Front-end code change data
────

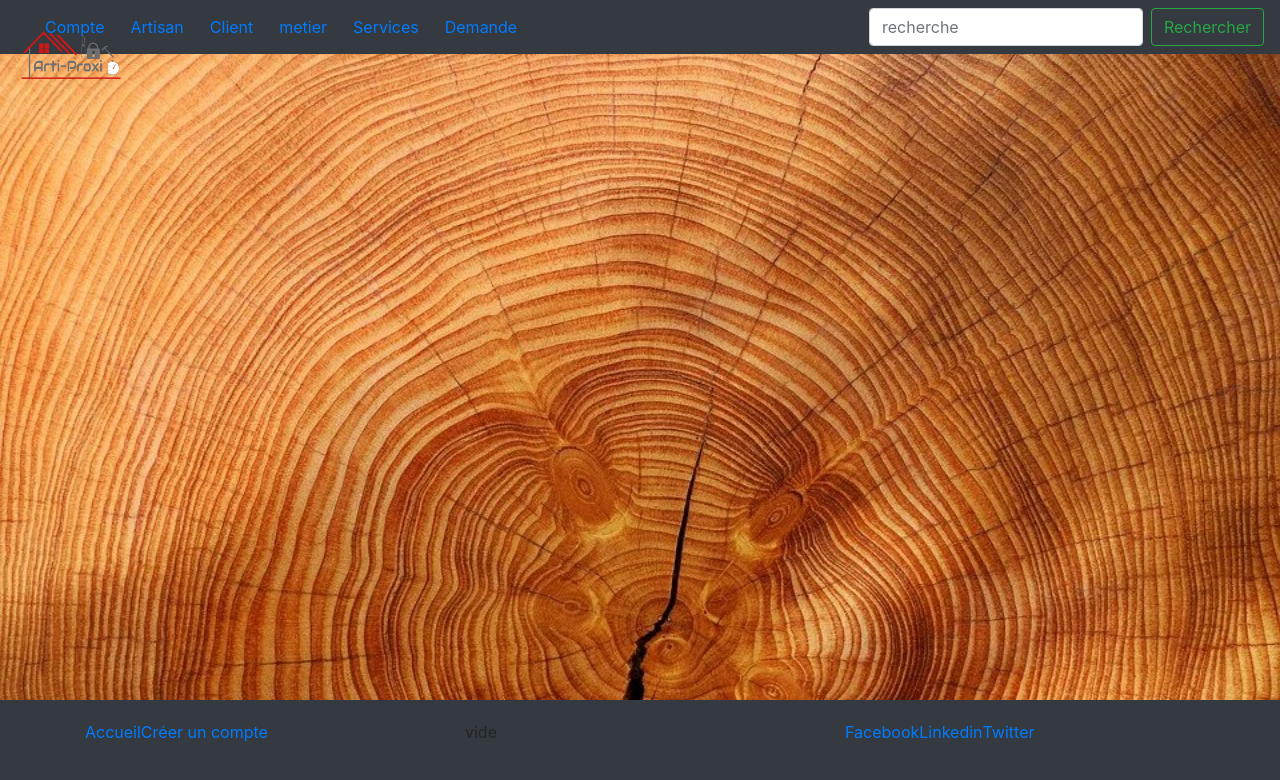
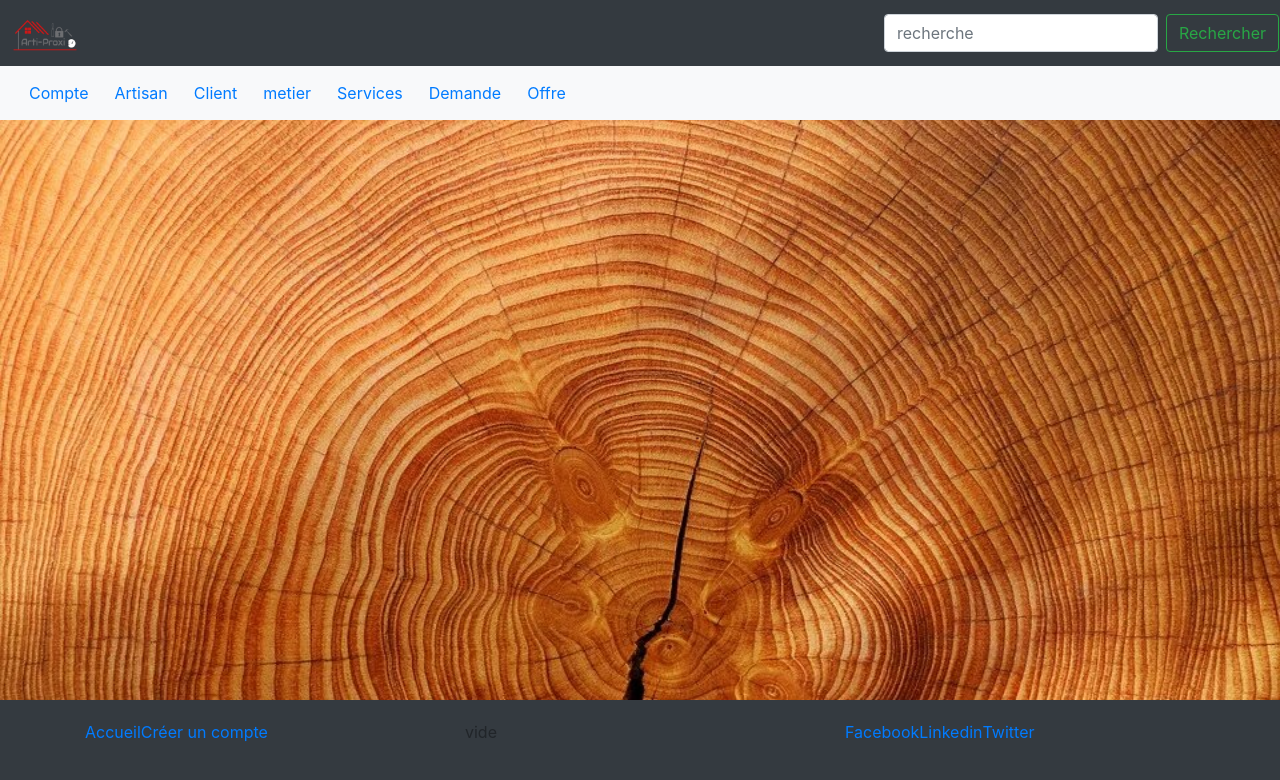
Before and after one commit to alredinor/angulArt, an Angular app: page / in a window 1280 px wide. Shown: the top 780 px of the page. Built offline with nearby package versions, Linux system fonts and the light colour scheme.

Commit message:
home principal

```diff
--- a/src/app/app.component.css
+++ b/src/app/app.component.css
@@ -4,12 +4,14 @@
 #logo img {
     position: absolute;
     top: 0;
-    max-height: 110px;
-    max-width: 130px;
+    bottom: 0;
+    left: 10px;
+    max-height: 70px;
+    max-width: 100px;
 }
-/*#banniere {*/
-/*    min-height: 190px;*/
-/*    !*background-image: url(src/assets/images/home/imgParis.jpg);*!*/
-/*    !*background-color: black;*!*/
-/*    background-size: 50% 50%;*/
-/*}*/
+#banniere {
+    min-height: 50px;
+    /*background-image: url(src/assets/images/home/imgParis.jpg);*/
+    /*background-color: black;*/
+    background-size: 50% 50%;
+}
--- a/src/app/app.component.html
+++ b/src/app/app.component.html
@@ -1,7 +1,17 @@
-<nav class="navbar navbar-expand-lg navbar-dark bg-dark">
-    <a class="navbar-brand" [routerLink]="['/home']" routerLinkActive="active" id="logo">
-        <img src="assets/images/home/logo.png" alt="logo">
-    </a>
+<header class="navbar navbar-dark bg-dark">
+    <div id="logo" class="row">
+        <a class="navbar-brand" [routerLink]="['/home']" routerLinkActive="active">
+            <img src="assets/images/home/logo.png" alt="logo">
+        </a>
+    </div>
+    <div id="banniere" class="row">
+        <form class="form-inline my-2 my-lg-0">
+            <input class="form-control mr-sm-2" type="search" placeholder="recherche" aria-label="Search">
+            <button class="btn btn-outline-success my-2 my-sm-0" type="submit">Rechercher</button>
+        </form>
+    </div>
+</header>
+<nav class="navbar navbar-expand-lg navbar-light bg-light">
     <div class="collapse navbar-collapse" id="navbarTogglerDemo03">
         <ul class="navbar-nav mr-auto mt-2 mt-lg-0">
             <li class="nav-item"><a [routerLink]="['/compte']" routerLinkActive="active" class="btn btn-link">Compte</a></li>
@@ -10,13 +20,11 @@
             <li class="nav-item"><a [routerLink]="['/metier']" routerLinkActive="active" class="btn btn-link">metier</a></li>
             <li class="nav-item"><a [routerLink]="['/service']" routerLinkActive="active" class="btn btn-link">Services</a></li>
             <li class="nav-item"><a [routerLink]="['/demande']" routerLinkActive="active" class="btn btn-link">Demande</a></li>
+            <li class="nav-item"><a [routerLink]="['/offre']" routerLinkActive="active" class="btn btn-link">Offre</a></li>
         </ul>
-        <form class="form-inline my-2 my-lg-0">
-            <input class="form-control mr-sm-2" type="search" placeholder="recherche" aria-label="Search">
-            <button class="btn btn-outline-success my-2 my-sm-0" type="submit">Rechercher</button>
-        </form>
     </div>
 </nav>
+
 <router-outlet></router-outlet>
 
 <!-- Partie footer-->
```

────

Problem details — The lines of the records that contain the string "form" should be located and copied.

Answer below —
+        <form class="form-inline my-2 my-lg-0">
+            <input class="form-control mr-sm-2" type="search" placeholder="recherche" aria-label="Search">
+        </form>
-        <form class="form-inline my-2 my-lg-0">
-            <input class="form-control mr-sm-2" type="search" placeholder="recherche" aria-label="Search">
-        </form>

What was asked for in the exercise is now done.